It is tempting to believe that American institutions that enroll EU residents in the US are entirely exempt from compliance with the GDPR. This would certainly be true for EU residents who initiate their admission application process from outside the EU, but most EU applicants start the admissions process from their home countries and obtain visas to enter the US after gaining admission to eligible programs. In theory, active student recruitment campaigns targeting EU residents could subject the data collected from such students, whether via automated or non-automated means, to compliance requirements under the GDPR…. The GDPR took years to be adopted, and it is safe to assume that it will take years before its real impact and practical compliance requirements become fully settled.

So, what should you have done by now.  The UK Training Journal sets out a process for preparing for the May 25thdate:

  • Audit your existing data. What current data do you hold? From names and email addresses, to health information or web browsing information, know what you’re working with.
  • Map the existing flow of personal data through supply chains. Know where data is going and how it’s being dealt with.
  • Hire a data protection officer. If you process data on a large scale or have more than 250 employees, you’re going to need one.
  • Create a GDPR team. Include individuals with IT and legal expertise, and a representative from every team that handles data.
  • Carry out gap analysis. Look at where the problem areas are and how you can fix them to become GDPR compliant.
  • Invest and prioritise. Being GDPR compliant is a business cost, plain and simple.
  • Document everything. Aside from being compliant, you need to prove you are compliant. Keep records of when data was gathered and how explicit consent was given.
  • Be prepared for a breach. Under GDPR all business are required to report a data breach within 72 hours of becoming aware of one. Be aware of the effect a data breach could have on your customers and your business, and understand the impact of a breach before it even happens with regular data privacy impact assessments. Get a crisis plan in place now.   

Webster University has prepared a succinct graphic to help staff step through a data privacy assurance process when the GDPR is in force. It may be up to you to create awareness across your campus of the new requirements.  Some institutions are considering implementing the GDPR standards for all students and employees rather than segment populations for special treatment.  In any case, it is in the best interests of all if word is spread about the requirements of the new rules.

For further information, EDUCAUSE has created a meta-site on GDPR. 

Of course, I will continue to track the developments in MOOCs, emerging trends, technologies, pedagogies and practices in continuing and professional higher education and share them with you through Professional, Continuing and Online Education Update blog by UPCEA. You can have the updates sent directly to your email each morning  – no advertising, no spam!

Best,
 
Ray Schroeder
Director
National Council for Online Education

What do beer, weed, and college have in common? It seems like an obvious answer, but for continuing educators, it means opportunity. With changing legislation, advances in sciences and more resources to establish small businesses, like the micro-brewery industry, the cannabis industry could also grow (no pun intended) and be fertile ground (pun intended) for institutions of higher education.
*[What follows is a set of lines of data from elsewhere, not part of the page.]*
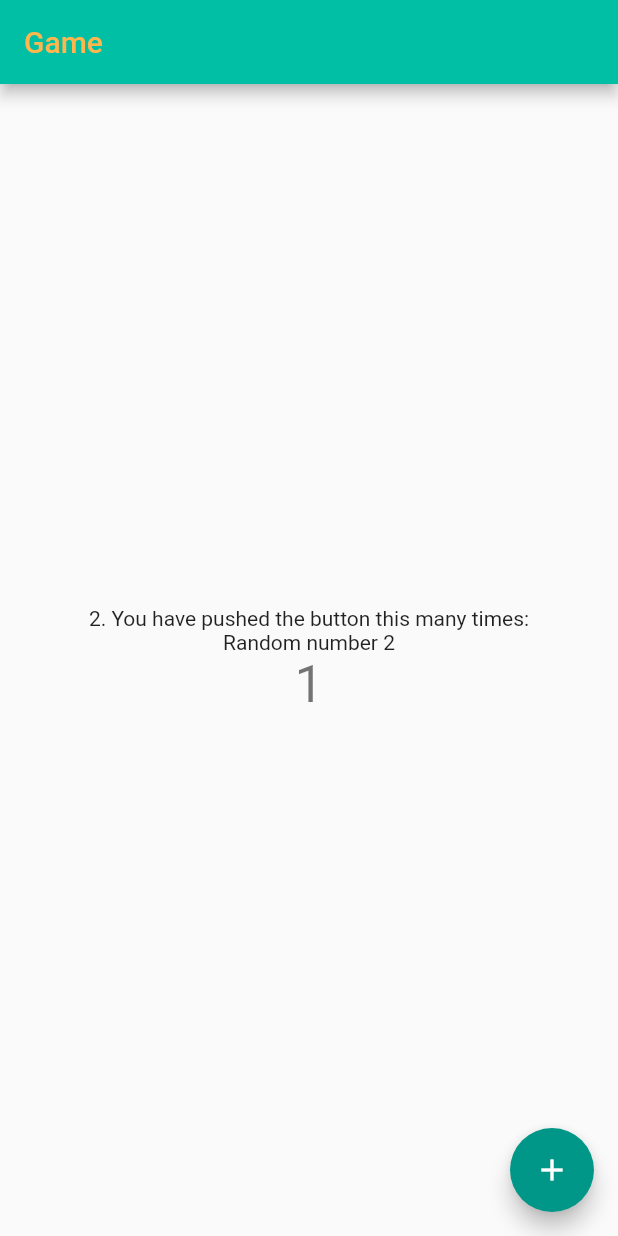
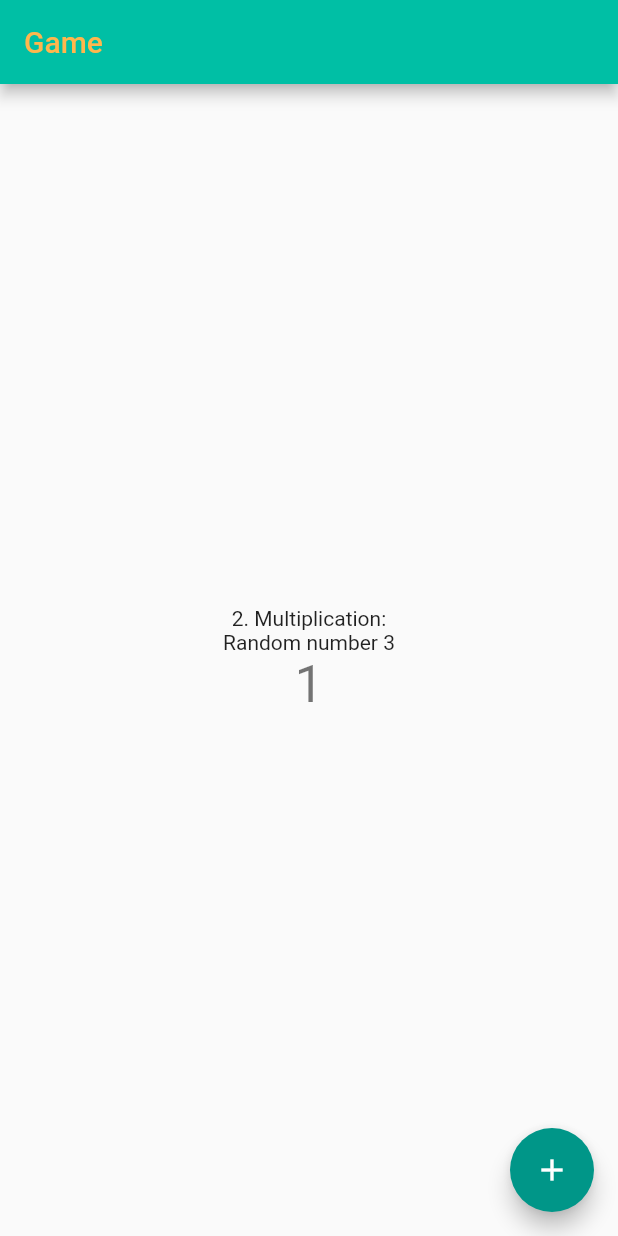
Before and after one commit to ofu997/flutter02, a Flutter app: the screen it shows after launch, after a tap on the "add" icon, on a phone screen of 412 x 824 dp. Run offline on Flutter 3.47's test engine with Material 2 defaults, Android fonts, the phone set to English and light mode, and no system bars.

Commit message:
determine type of question based on random

```diff
--- a/lib/main.dart
+++ b/lib/main.dart
@@ -2,7 +2,7 @@ import 'dart:math';
 import 'package:flutter/material.dart';
 
 void main() => runApp(MyApp());
-int min = 1, max = 5;
+int min = 1, max = 4;
 Random rndm = new Random();
 
 class MyApp extends StatelessWidget {
@@ -31,15 +31,26 @@ class MyHomePage extends StatefulWidget {
 class _MyHomePageState extends State<MyHomePage> {
   int _counter;
   int questionNumber;
-  String question;
+  String question, questionAdd, questionSubtract, questionMultiply, questionDivide;
   int random;
 
   @override
   void initState(){
     _counter = 0;
     questionNumber = 1;
-    question="";
     random = min + rndm.nextInt(max-min);
+    if (random==1){
+      question="Addition:";
+    }
+    else if (random==2){
+      question="Subtraction:";
+    }
+    else if (random==3){
+      question="Multiplication:";
+    }
+    else {
+      question="Division:";
+    }
     super.initState();
   }
 
@@ -47,7 +58,19 @@ class _MyHomePageState extends State<MyHomePage> {
     setState(() {
       _counter++;
       questionNumber++;
-      random = min + rndm.nextInt(max-min); // Between 0
+      random = min + rndm.nextInt(max-min);
+      if (random==1){
+      question="Addition:";
+      }
+      else if (random==2){
+        question="Subtraction:";
+      }
+      else if (random==3){
+        question="Multiplication:";
+      }
+      else {
+        question="Division:";
+      }
     });
   }
 
@@ -64,7 +87,7 @@ class _MyHomePageState extends State<MyHomePage> {
           mainAxisAlignment: MainAxisAlignment.center,
           children: <Widget>[
             Text(
-              '$questionNumber. You have pushed the button this many times:',
+              '$questionNumber. $question',
             ),
             Text(
               'Random number $random'
```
While legislation is positive on the state level, legalization nationwide, as well as in Canada, still has hurdles to overcome. Although the microbrewery and cannabis industries have many major differences, there may also be similarities. This article primarily focuses on the microbrewery industry asking that readers look for examples and insight as to possible opportunities around cannabis. To do so, we must first understand the microbrewery industry and its roots.

Click here to download the full report.